→ Supplied records:
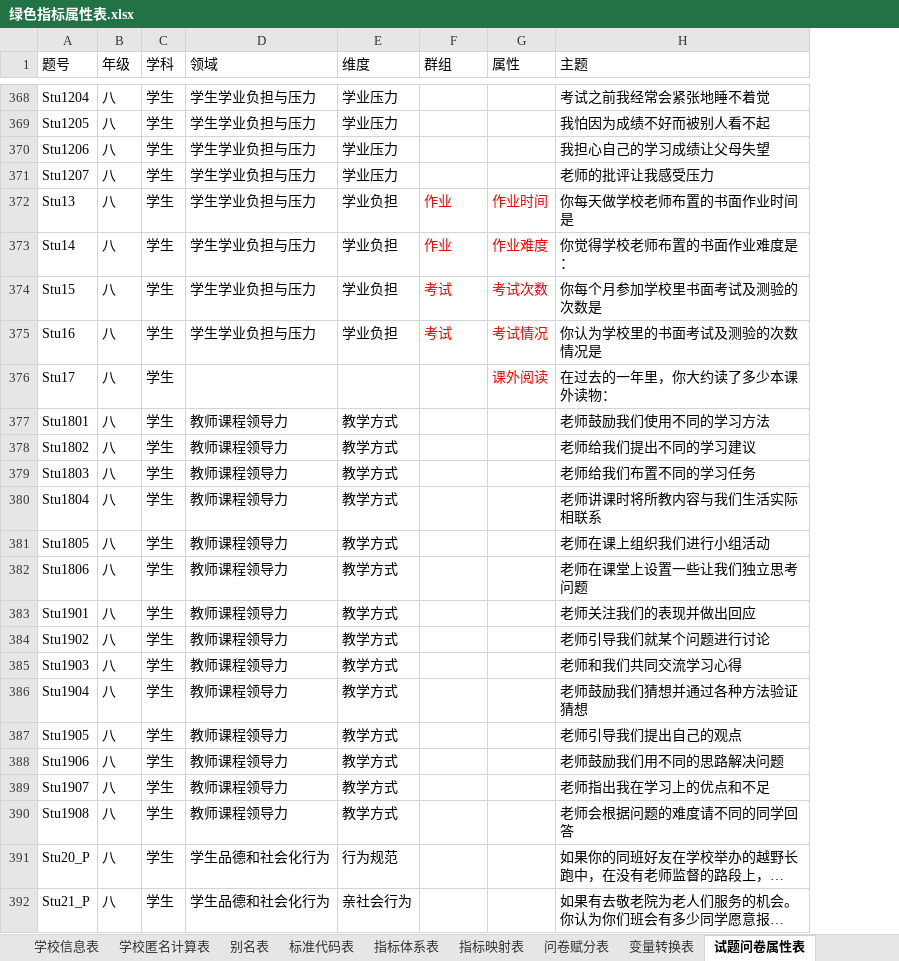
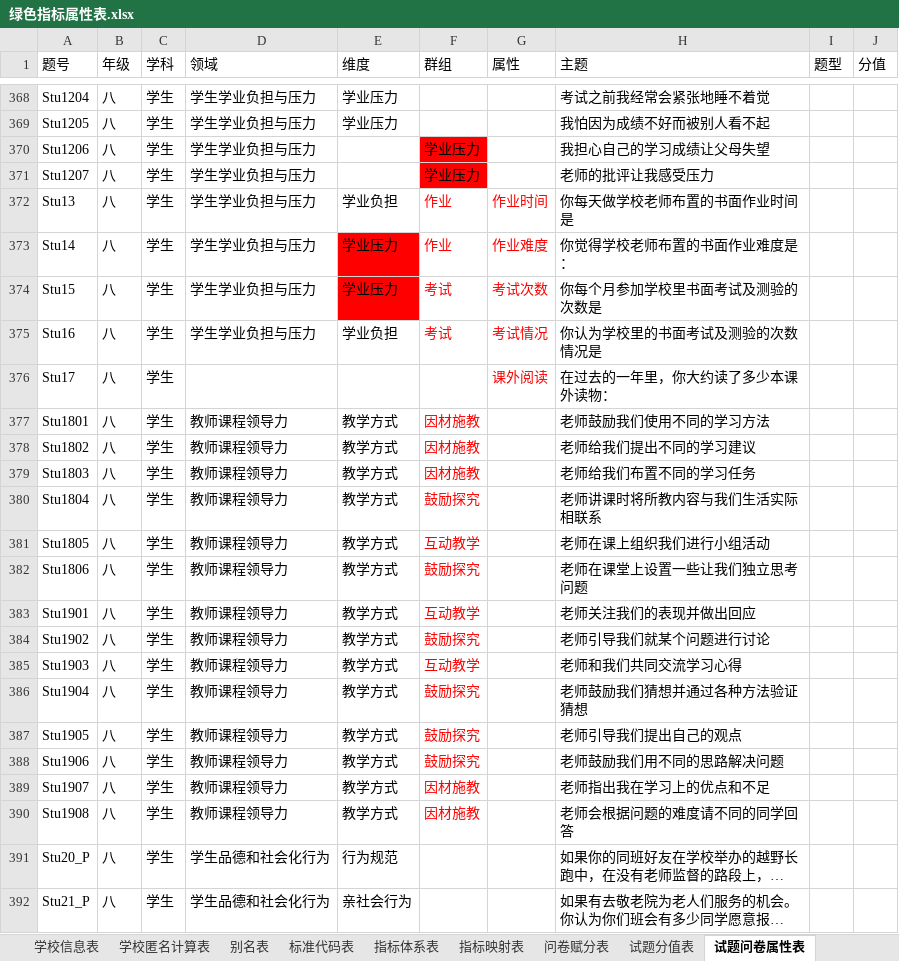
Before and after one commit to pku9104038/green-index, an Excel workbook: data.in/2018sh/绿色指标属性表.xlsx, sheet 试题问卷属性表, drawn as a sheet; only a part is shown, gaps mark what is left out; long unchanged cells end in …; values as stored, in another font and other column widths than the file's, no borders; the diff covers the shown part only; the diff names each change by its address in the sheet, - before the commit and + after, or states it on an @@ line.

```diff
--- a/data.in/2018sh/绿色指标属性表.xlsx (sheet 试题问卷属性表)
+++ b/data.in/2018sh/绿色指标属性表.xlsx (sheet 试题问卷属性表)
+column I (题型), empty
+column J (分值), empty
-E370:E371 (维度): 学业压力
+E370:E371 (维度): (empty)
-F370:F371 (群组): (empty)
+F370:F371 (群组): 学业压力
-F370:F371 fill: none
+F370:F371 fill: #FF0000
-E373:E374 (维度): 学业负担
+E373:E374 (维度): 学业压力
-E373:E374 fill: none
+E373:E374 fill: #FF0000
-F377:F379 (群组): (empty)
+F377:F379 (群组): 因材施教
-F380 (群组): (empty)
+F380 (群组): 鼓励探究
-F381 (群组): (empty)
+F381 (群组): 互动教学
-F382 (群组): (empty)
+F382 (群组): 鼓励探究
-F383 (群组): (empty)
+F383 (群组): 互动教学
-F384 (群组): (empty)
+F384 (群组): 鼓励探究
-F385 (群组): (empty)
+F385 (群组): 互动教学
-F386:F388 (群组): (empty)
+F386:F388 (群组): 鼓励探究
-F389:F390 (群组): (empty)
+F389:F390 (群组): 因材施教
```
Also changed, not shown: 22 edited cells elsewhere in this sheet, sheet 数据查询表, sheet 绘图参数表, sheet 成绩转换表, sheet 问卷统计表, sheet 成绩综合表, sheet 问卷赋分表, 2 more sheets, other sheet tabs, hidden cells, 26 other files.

→ What you need to do: Set down the entries above again exactly, minus any image.

→ Finished task:
Before and after one commit to pku9104038/green-index, an Excel workbook: data.in/2018sh/绿色指标属性表.xlsx, sheet 试题问卷属性表, drawn as a sheet; only a part is shown, gaps mark what is left out; long unchanged cells end in …; values as stored, in another font and other column widths than the file's, no borders; the diff covers the shown part only; the diff names each change by its address in the sheet, - before the commit and + after, or states it on an @@ line.

```diff
--- a/data.in/2018sh/绿色指标属性表.xlsx (sheet 试题问卷属性表)
+++ b/data.in/2018sh/绿色指标属性表.xlsx (sheet 试题问卷属性表)
+column I (题型), empty
+column J (分值), empty
-E370:E371 (维度): 学业压力
+E370:E371 (维度): (empty)
-F370:F371 (群组): (empty)
+F370:F371 (群组): 学业压力
-F370:F371 fill: none
+F370:F371 fill: #FF0000
-E373:E374 (维度): 学业负担
+E373:E374 (维度): 学业压力
-E373:E374 fill: none
+E373:E374 fill: #FF0000
-F377:F379 (群组): (empty)
+F377:F379 (群组): 因材施教
-F380 (群组): (empty)
+F380 (群组): 鼓励探究
-F381 (群组): (empty)
+F381 (群组): 互动教学
-F382 (群组): (empty)
+F382 (群组): 鼓励探究
-F383 (群组): (empty)
+F383 (群组): 互动教学
-F384 (群组): (empty)
+F384 (群组): 鼓励探究
-F385 (群组): (empty)
+F385 (群组): 互动教学
-F386:F388 (群组): (empty)
+F386:F388 (群组): 鼓励探究
-F389:F390 (群组): (empty)
+F389:F390 (群组): 因材施教
```
Also changed, not shown: 22 edited cells elsewhere in this sheet, sheet 数据查询表, sheet 绘图参数表, sheet 成绩转换表, sheet 问卷统计表, sheet 成绩综合表, sheet 问卷赋分表, 2 more sheets, other sheet tabs, hidden cells, 26 other files.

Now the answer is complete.